EXCERPTED RECORDS.
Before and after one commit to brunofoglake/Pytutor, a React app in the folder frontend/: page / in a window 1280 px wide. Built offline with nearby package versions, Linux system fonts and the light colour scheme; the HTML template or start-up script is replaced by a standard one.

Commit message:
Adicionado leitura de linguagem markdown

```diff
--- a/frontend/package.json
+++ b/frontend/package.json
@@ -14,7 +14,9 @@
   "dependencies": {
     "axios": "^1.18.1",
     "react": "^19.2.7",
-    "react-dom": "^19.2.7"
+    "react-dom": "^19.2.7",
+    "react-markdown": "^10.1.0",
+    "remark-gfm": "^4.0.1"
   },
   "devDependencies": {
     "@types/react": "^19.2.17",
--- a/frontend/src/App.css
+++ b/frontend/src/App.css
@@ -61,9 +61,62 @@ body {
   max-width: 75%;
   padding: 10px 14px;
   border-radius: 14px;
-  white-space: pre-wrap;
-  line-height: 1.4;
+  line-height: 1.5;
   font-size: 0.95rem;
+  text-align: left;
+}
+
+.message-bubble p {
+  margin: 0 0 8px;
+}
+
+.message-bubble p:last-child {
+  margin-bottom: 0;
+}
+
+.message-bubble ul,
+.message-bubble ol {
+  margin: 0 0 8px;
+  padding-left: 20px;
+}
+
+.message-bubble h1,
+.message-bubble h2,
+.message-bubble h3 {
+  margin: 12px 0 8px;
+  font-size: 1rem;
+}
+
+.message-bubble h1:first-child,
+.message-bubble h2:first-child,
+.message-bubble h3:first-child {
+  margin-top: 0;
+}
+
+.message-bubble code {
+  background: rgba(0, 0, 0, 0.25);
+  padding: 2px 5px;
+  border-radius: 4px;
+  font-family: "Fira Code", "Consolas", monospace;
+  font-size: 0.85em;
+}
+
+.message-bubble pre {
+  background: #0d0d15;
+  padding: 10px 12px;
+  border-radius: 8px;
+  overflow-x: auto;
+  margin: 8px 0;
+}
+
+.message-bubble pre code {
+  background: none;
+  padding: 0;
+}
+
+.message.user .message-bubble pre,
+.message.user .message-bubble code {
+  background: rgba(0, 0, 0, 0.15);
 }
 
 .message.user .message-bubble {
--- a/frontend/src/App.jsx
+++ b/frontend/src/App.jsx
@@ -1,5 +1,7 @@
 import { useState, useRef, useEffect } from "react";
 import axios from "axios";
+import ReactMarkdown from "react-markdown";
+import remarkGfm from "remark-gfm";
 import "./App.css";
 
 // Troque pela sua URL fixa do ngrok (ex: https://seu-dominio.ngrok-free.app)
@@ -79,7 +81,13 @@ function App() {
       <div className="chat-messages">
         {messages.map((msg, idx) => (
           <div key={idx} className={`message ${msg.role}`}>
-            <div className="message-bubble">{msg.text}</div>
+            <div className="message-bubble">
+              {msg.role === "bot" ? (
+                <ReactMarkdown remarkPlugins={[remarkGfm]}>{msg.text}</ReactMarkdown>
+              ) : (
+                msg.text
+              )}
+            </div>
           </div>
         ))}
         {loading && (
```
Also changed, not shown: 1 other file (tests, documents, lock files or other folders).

PROBLEM DESCRIPTION. Tally the lines of the data that hold the string "ReactMarkdown". Answer with the number and nothing more.

RESPONSE. 2